# [Your assignment]
Find the lines in the material below that include the word "data", count them, and give that count alone.
[Opening Records shown section]
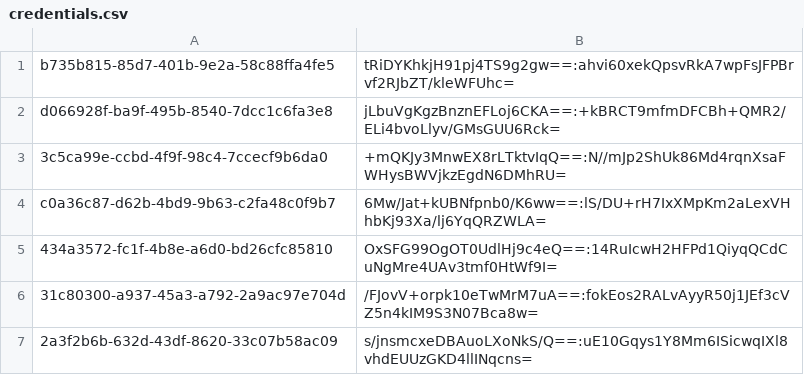
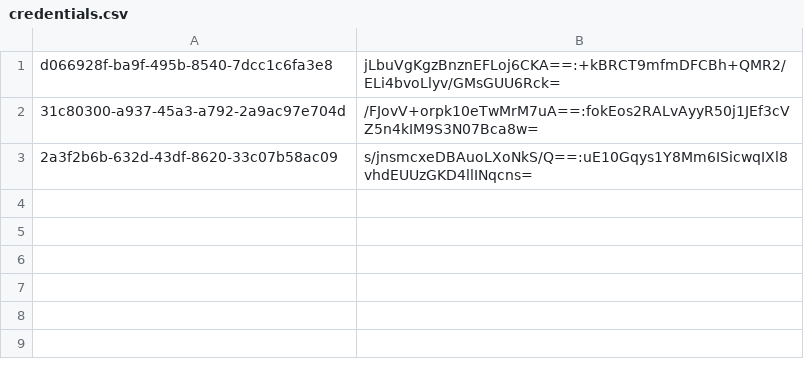
Before and after one commit to gabriele-monti/Progetto-ISPW, a CSV file: data/csv/credentials.csv, drawn as a sheet.

```diff
--- a/data/csv/credentials.csv
+++ b/data/csv/credentials.csv
@@ -1,6 +1,2 @@
-b735b815-85d7-401b-9e2a-58c88ffa4fe5;tRiDYKhkjH91pj4TS9g2gw==:ahvi60xekQpsvRkA7wpFsJFPBrvf2RJbZT/kleWFUhc=
 d066928f-ba9f-495b-8540-7dcc1c6fa3e8;jLbuVgKgzBnznEFLoj6CKA==:+kBRCT9mfmDFCBh+QMR2/ELi4bvoLlyv/GMsGUU6Rck=
-3c5ca99e-ccbd-4f9f-98c4-7ccecf9b6da0;+mQKJy3MnwEX8rLTktvIqQ==:N//mJp2ShUk86Md4rqnXsaFWHysBWVjkzEgdN6DMhRU=
-c0a36c87-d62b-4bd9-9b63-c2fa48c0f9b7;6Mw/Jat+kUBNfpnb0/K6ww==:lS/DU+rH7IxXMpKm2aLexVHhbKj93Xa/lj6YqQRZWLA=
-434a3572-fc1f-4b8e-a6d0-bd26cfc85810;OxSFG99OgOT0UdlHj9c4eQ==:14RuIcwH2HFPd1QiyqQCdCuNgMre4UAv3tmf0HtWf9I=
 31c80300-a937-45a3-a792-2a9ac97e704d;/FJovV+orpk10eTwMrM7uA==:fokEos2RALvAyyR50j1JEf3cVZ5n4kIM9S3N07Bca8w=
```
Also changed, not shown: 16 other files.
[Closing Records shown section]
# [Exercise result]
3